In fact their fifth-grade daughter, Ashley, not only heard what they told her, but has made it a way of life, and crowding the Tucker household a bit these days.
Jim, Cherokee, and Barb, Turtle Mountain Chippewa, both work at Haskell Indian Nations University in Lawrence. The couple bought a house and land in rural Douglas County several years ago, a place they could raise their children and enjoy the animals both of them own.
"I remember going to the animal shelter when I was young and I found this dog I had to have. I adopted him and then I hid him for a few days in the garage, 'til I could finally tell my parents," Barb Tucker said. Her parents let her keep the dog and the pattern of animal rescue had begun.
The couple and their eldest daughter, Amber, moved out in the country and loved it. Then daughter number two, Ashley, was born. Both girls learned from an early age that responsible pet ownership meant caring for animals, no matter what. The dogs, horses and cats all had to be fed before the family ate, water tanks and bowls always had to be full of fresh water.
The girls listened intently and watched their parents as they took in stray animals and gave the dogs and cats a home. The dogs sleep with the cats and a single doghouse has been joined by other houses, straw bales and even some subterranean chambers under the houses.
Life was going along pretty normally until about a year ago. That was when Amber got a Rottweiler-mix, female dog she named Stretch. The dog became one of the 'gang' and moved right in. Her owner, however, moved out to start college at the University of Kansas. Somewhere in confusion of Amber's graduation and moving into her own apartment, Stretch didn't get to the vet for her spaying, and a neighbor, Sammy, came to visit.
The result was 12 puppies, born in the heat of the summer. Stretch, being a young dog with her first litter, wasn't necessarily the best mother. In the sweltering summer heat, she didn't always have enough milk for the puppies. Seven of the 12 died shortly after birth. After that, Ashley knew she had to step in to make sure the last five survived.
The puppies were put in a box and brought into the house. Ashley bought formula for the puppies and began her stint as a surrogate mother. During the day, she bottle-fed the puppies and at night she put them with their mother.
The puppies, now almost 8 weeks old, consider Ashley, more than Stretch, to be their mother. They are happy, healthy, well adjusted and ready for new homes. Well, almost ready.
When Jim and Barb began talking to Ashley about finding homes for the puppies, the tears began. Ashley explained, "I've bonded with them. I took care of them and I fed them."
But her reasoning doesn't stop there. "No one can take care of them as good as I do. I don't want them to end up at the animal shelter," Ashley said. She fears that although the puppies are cute now, if people took them, once the puppies became big dogs, they wouldn't want them anymore and they would end up at the animal shelter.
At first Jim and Barb thought their daughter's resolve would weaken and they would be able to start giving puppies away. "With the puppies we have nine dogs, two horses, three goats and one of them is expecting twins and thousands of cats!" Barb said. "That's a lot of food!"
But Ashley isn't deterred by her mother's logic. "I offered to get a job.

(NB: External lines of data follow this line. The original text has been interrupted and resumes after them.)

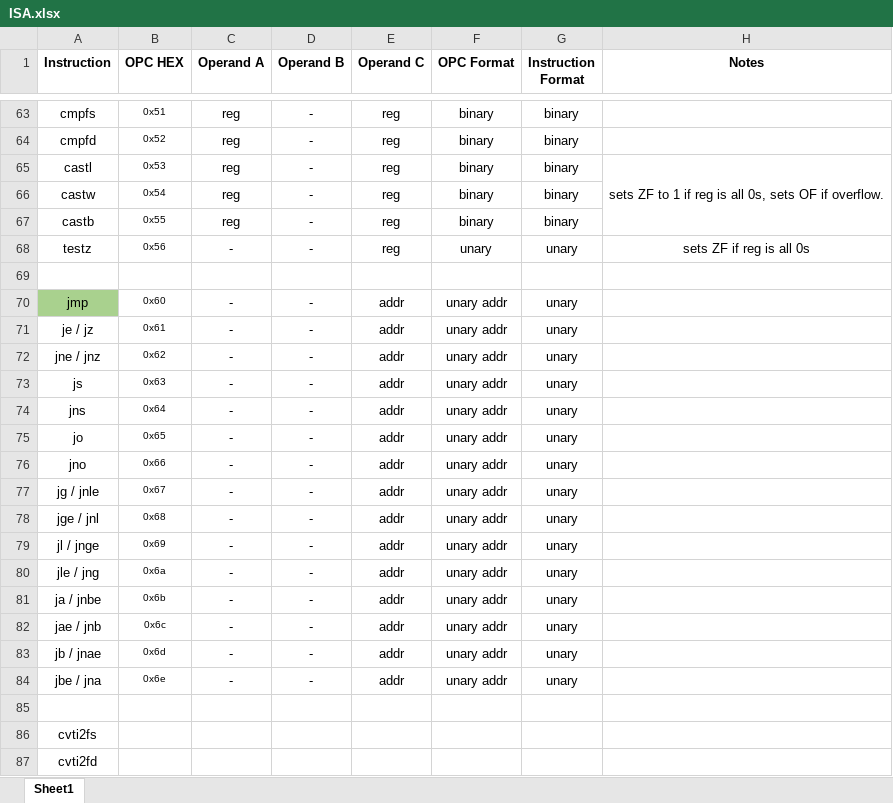
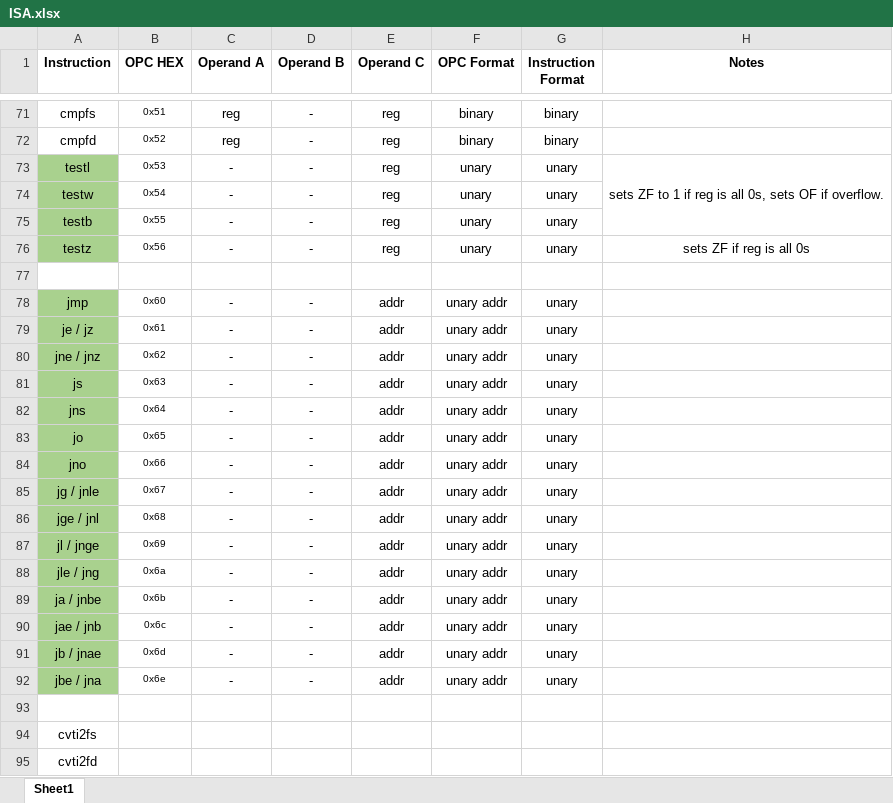
Before and after one commit to Miraion/Project-Maya, an Excel workbook: docs/ISA.xlsx, sheet Sheet1, drawn as a sheet; only a part is shown, gaps mark what is left out; values as stored, in another font and other column widths than the file's, no borders; addresses are those after the commit; the diff covers the shown part only; the diff names each change by its address in the sheet, - before the commit and + after, or states it on an @@ line.

```diff
--- a/docs/ISA.xlsx (sheet Sheet1)
+++ b/docs/ISA.xlsx (sheet Sheet1)
-A73 (Instruction): castl
+A73 (Instruction): testl
-A73:A76 fill: none
+A73:A76 fill: #A9D18E
-C73:C75 (Operand A): reg
+C73:C75 (Operand A): -
-F73:F75 (OPC Format): binary
+F73:F75 (OPC Format): unary
-G73:G75 (Instruction Format): binary
+G73:G75 (Instruction Format): unary
-A74 (Instruction): castw
+A74 (Instruction): testw
-A75 (Instruction): castb
+A75 (Instruction): testb
-A79:A92 fill: none
+A79:A92 fill: #A9D18E
```
Also changed, not shown: 8 added rows, 4 moved rows, 5 edited cells and cell formats elsewhere in this sheet, 23 other files.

I just don't think anyone will hire me because I am 10," Ashley said.
The situation, Jim says is, "Still under discussion."
An added complication has come to light - Sammy, the puppies' father lives on a neighboring farm, but decided to stay on with the Tuckers.

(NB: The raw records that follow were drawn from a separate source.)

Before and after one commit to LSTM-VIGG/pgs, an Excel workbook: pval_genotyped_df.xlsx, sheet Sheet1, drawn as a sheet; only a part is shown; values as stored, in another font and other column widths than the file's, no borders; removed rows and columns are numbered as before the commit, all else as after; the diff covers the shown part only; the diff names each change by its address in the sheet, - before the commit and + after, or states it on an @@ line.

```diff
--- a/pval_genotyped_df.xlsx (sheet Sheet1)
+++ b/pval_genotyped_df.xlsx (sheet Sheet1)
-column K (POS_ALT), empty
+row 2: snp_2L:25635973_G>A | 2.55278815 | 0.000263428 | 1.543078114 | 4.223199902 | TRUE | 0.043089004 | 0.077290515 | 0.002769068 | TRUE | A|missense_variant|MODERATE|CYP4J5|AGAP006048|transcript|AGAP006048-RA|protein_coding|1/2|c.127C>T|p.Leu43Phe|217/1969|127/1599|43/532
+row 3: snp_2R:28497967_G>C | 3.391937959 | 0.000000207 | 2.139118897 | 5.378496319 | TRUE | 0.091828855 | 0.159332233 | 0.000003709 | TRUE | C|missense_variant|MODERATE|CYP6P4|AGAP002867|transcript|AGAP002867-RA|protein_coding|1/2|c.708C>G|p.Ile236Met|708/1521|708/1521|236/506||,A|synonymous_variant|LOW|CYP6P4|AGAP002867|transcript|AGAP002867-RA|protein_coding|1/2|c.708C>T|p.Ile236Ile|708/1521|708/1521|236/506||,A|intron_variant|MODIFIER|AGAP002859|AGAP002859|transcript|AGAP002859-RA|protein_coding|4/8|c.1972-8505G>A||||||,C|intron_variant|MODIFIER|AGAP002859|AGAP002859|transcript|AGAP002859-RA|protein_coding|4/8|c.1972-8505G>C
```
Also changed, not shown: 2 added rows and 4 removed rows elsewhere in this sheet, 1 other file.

"We were looking out the window the other day and here comes Sammy," Barb explained. "He was dragging something and he got to the top of the hill and kind of paused, like he was trying to see if the coast was clear. A little while later we went out side and we found out what he was dragging, his blanket. He had moved in with Stretch, the puppies and us!"
Sammy has indeed moved in, blankie and all. He not only brought his blanket, he put it in one of the doghouses at the Tuckers.
"This is our HUD housing," Jim said, laughing as he pointed to a subdivision of doghouses. "See, he's moved right in."
Sammy seems to enjoy his new home, although he did make a recent visit to his old place to see his owner who was home from college for the weekend. Apparently Sammy thought he needed to live closer to Stretch and the 'kids,' and since his owner was away at college, it was the right thing to do.
Stretch is scheduled for her spaying, but she doesn't seem to be the reason Sammy moved in. It is the puppies that interest him. He sat nearby watching as Ashley played with them, looking like a proud father. Stretch was nowhere in sight. She likes having Ashley to mother the puppies.
What will be next at the Tucker household? Perhaps Ashley will take the lead from her big sister. When Amber wanted a Mustang for her first car, she did all the research and sat her parents down and did a poster board presentation for them. She outlined all the reasons a Mustang wasn't a poor choice - safety statistics, gas mileage the whole nine yards.
Ashley is thinking about the concept, but isn't sure what to put down for the expense part of it. Multiplying shots, spaying, neutering and food, she looked at her mother and said, "Do you think I can get donations?"